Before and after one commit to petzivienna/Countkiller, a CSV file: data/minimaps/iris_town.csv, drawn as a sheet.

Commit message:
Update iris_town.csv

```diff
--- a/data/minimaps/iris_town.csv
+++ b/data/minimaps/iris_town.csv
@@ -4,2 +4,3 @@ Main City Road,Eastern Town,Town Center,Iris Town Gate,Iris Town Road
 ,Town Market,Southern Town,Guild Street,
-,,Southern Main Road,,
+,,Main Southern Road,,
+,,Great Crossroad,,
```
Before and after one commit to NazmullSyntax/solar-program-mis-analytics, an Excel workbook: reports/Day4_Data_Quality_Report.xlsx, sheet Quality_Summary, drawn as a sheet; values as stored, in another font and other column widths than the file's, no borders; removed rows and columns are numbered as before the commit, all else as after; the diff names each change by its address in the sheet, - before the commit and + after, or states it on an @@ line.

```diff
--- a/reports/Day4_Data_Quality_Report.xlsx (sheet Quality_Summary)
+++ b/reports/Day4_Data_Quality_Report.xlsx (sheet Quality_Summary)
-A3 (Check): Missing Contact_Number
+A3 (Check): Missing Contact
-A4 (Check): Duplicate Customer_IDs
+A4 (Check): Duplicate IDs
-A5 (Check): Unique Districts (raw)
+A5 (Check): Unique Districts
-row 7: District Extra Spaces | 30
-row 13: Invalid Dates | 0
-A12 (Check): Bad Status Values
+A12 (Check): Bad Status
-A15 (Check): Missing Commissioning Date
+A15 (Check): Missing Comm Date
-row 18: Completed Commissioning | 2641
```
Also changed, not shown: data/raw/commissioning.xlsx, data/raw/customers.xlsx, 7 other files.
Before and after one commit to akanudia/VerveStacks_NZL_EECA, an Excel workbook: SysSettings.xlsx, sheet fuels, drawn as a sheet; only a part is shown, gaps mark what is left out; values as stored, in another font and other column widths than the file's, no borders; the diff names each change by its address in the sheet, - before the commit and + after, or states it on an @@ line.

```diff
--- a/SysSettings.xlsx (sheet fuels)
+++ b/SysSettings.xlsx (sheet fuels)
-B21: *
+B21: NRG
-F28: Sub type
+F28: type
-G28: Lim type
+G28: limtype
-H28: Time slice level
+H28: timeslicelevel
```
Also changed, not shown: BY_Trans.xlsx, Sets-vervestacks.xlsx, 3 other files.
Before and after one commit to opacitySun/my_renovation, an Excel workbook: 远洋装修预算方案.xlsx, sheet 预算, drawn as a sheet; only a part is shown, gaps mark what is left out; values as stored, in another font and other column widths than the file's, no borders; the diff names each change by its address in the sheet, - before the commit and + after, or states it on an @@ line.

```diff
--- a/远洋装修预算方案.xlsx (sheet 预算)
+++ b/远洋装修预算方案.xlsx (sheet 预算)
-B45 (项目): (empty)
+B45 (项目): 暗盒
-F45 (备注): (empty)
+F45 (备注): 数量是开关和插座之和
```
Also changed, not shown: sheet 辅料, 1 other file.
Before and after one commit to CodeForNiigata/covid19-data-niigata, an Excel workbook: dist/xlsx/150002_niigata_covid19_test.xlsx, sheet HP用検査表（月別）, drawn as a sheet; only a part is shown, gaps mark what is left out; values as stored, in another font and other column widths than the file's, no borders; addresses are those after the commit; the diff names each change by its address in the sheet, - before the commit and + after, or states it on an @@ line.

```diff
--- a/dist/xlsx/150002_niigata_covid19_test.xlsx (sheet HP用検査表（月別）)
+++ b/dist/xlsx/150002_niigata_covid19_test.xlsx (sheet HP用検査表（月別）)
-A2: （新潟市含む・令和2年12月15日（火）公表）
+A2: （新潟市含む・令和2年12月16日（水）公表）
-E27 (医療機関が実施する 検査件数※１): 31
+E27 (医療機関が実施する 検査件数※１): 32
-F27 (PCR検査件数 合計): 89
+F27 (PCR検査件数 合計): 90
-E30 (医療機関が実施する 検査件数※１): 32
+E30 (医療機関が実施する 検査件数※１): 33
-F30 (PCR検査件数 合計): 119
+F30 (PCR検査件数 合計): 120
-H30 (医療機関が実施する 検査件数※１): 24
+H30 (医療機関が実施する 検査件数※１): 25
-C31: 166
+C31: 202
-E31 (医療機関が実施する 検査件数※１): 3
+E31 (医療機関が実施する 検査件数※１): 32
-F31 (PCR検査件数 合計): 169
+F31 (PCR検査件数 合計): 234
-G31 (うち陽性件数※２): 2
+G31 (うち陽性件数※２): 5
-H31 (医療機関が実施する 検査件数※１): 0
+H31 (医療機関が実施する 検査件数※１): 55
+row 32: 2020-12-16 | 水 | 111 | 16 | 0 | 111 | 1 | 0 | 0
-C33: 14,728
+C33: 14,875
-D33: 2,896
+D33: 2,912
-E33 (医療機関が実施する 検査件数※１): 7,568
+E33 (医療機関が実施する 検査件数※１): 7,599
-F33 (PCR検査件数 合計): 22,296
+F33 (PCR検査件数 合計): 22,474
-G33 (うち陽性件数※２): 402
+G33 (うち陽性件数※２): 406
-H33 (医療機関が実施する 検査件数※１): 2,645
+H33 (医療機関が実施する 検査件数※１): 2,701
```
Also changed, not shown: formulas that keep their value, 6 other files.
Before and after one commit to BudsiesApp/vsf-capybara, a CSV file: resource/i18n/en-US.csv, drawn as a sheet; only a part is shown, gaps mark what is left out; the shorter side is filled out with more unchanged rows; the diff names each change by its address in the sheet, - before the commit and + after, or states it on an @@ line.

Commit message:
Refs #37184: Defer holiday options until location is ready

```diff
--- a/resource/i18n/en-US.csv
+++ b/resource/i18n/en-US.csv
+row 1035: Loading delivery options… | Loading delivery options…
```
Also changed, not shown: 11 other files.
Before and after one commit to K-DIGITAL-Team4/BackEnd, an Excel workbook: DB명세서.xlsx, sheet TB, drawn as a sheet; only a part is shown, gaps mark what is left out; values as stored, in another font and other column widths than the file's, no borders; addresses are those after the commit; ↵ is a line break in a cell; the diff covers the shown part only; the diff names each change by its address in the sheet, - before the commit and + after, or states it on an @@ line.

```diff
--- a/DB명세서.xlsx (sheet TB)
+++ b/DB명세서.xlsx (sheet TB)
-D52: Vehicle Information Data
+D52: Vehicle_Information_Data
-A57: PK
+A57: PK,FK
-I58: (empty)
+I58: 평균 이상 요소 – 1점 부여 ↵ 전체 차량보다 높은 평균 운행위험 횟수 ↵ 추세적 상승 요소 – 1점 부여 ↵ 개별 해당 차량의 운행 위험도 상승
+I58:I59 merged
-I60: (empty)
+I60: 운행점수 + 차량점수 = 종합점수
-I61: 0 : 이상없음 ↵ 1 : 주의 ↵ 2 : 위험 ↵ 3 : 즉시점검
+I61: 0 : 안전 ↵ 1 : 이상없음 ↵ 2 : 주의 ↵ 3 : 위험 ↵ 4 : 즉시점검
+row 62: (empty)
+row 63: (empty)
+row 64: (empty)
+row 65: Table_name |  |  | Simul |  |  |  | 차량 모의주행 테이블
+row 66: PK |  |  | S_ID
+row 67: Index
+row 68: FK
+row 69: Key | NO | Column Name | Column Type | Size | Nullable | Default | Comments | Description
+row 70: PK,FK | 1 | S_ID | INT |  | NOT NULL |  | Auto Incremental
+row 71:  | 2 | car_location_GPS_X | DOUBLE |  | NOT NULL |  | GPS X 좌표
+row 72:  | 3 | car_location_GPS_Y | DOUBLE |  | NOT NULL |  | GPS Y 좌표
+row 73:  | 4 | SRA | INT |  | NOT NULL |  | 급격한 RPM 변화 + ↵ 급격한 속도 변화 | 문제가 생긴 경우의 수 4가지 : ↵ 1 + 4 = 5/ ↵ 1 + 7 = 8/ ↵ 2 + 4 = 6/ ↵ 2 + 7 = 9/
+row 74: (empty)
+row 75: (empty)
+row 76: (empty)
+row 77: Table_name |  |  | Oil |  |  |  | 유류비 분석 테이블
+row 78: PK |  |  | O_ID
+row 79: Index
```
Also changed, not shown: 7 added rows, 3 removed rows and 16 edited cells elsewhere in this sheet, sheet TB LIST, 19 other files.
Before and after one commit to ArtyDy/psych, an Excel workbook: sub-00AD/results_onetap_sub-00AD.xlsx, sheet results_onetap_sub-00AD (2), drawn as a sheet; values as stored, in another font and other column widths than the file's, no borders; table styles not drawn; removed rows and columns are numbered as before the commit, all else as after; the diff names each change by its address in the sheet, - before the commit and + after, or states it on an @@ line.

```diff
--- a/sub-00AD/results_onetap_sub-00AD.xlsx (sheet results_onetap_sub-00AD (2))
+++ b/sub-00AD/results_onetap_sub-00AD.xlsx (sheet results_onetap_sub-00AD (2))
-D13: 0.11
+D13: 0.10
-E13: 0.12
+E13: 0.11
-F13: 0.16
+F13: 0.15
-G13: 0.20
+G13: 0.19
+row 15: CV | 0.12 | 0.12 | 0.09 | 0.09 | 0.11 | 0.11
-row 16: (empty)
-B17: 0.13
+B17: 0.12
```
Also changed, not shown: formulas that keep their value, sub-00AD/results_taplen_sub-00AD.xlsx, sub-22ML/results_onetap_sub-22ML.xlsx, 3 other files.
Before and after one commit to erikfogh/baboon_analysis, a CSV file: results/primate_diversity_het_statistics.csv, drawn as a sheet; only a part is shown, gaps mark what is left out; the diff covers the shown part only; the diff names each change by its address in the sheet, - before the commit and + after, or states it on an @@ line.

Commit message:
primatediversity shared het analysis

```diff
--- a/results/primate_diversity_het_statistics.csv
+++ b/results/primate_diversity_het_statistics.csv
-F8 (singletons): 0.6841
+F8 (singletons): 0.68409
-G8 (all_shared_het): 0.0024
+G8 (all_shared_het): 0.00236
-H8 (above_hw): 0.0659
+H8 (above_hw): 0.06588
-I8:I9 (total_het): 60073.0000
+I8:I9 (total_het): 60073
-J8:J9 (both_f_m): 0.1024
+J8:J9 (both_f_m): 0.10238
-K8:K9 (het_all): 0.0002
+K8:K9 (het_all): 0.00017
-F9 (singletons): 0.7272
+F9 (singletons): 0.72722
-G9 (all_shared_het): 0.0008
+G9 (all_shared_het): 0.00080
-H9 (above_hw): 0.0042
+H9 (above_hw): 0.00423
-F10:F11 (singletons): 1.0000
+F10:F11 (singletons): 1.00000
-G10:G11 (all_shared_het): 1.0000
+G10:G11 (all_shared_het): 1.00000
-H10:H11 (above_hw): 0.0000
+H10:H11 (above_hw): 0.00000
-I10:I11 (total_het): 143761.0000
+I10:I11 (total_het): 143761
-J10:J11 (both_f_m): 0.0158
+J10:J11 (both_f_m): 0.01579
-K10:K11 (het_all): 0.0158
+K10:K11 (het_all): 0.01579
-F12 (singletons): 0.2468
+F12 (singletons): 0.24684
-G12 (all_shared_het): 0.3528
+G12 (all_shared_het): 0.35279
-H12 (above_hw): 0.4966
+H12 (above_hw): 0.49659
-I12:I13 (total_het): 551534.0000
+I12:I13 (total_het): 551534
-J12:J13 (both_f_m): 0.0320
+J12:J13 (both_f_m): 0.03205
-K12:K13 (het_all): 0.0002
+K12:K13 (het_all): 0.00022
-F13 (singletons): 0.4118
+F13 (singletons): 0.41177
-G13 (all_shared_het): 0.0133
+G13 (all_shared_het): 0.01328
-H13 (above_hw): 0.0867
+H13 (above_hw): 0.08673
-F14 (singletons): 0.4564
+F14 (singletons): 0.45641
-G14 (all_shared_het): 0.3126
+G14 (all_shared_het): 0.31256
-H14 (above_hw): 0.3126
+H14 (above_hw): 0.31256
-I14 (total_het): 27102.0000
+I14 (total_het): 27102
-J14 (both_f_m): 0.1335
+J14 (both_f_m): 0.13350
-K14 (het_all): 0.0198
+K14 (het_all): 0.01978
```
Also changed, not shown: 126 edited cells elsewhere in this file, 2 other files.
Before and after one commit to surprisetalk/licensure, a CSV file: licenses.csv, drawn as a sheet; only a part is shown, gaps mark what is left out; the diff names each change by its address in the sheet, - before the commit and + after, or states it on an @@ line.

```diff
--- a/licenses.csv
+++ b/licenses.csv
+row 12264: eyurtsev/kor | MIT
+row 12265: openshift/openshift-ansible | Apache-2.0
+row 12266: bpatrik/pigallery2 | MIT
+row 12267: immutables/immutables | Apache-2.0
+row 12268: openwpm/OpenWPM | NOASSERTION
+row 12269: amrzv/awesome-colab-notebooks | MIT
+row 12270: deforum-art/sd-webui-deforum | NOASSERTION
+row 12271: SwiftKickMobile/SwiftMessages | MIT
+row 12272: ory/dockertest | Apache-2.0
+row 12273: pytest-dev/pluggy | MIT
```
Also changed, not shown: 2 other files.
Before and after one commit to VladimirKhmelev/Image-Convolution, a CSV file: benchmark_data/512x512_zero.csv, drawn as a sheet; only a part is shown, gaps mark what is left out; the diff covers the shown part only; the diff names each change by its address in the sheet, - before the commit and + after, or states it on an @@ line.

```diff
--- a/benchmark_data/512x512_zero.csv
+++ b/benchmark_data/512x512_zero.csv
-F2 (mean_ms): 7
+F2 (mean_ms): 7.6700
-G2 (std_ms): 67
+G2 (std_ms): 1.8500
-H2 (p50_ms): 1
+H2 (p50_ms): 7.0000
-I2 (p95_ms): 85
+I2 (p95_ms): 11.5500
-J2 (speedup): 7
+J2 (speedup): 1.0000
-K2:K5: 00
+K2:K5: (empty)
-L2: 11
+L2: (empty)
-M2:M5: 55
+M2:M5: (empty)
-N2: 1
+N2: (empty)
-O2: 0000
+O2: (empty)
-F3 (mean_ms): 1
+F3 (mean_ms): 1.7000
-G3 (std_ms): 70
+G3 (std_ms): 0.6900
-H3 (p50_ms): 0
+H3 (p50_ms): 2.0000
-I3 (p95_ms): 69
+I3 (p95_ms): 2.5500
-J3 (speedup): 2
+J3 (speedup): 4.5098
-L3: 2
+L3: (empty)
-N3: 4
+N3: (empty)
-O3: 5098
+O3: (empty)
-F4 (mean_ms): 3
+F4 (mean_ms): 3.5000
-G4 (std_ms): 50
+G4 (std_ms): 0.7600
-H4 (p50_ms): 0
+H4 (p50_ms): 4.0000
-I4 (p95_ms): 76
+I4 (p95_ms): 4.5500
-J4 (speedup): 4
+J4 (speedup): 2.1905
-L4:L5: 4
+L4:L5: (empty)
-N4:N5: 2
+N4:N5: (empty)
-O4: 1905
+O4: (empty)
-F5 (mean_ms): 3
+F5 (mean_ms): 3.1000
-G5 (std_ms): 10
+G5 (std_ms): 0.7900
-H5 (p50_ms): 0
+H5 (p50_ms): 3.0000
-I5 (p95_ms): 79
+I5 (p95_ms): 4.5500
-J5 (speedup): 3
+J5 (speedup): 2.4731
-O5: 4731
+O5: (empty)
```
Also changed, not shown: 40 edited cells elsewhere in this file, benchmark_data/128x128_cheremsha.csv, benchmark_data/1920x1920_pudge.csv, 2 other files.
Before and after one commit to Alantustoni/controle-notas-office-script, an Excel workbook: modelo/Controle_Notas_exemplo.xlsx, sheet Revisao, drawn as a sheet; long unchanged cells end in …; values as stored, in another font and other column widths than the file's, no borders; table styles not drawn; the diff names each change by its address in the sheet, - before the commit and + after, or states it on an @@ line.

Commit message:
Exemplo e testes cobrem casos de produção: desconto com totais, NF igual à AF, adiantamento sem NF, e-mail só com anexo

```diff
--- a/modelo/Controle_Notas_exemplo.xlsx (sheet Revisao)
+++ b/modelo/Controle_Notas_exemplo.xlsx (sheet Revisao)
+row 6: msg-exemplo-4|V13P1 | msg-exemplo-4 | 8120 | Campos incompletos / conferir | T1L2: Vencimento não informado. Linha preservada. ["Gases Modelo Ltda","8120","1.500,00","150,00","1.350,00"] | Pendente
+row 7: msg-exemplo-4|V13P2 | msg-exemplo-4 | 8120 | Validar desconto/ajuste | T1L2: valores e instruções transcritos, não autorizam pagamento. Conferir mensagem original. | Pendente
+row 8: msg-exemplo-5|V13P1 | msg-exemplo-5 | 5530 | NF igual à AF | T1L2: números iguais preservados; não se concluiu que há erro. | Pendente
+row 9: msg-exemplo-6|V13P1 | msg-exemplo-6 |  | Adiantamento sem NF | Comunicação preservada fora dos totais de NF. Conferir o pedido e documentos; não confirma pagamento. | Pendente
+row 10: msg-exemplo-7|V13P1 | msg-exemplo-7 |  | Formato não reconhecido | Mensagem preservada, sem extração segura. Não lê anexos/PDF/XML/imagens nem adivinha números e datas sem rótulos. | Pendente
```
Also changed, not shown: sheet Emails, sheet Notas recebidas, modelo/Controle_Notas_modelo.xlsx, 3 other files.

## What you are asked to do
For every line of the data above that contains "singletons", copy that line.

## Reply to the exercise
-F8 (singletons): 0.6841
+F8 (singletons): 0.68409
-F9 (singletons): 0.7272
+F9 (singletons): 0.72722
-F10:F11 (singletons): 1.0000
+F10:F11 (singletons): 1.00000
-F12 (singletons): 0.2468
+F12 (singletons): 0.24684
-F13 (singletons): 0.4118
+F13 (singletons): 0.41177
-F14 (singletons): 0.4564
+F14 (singletons): 0.45641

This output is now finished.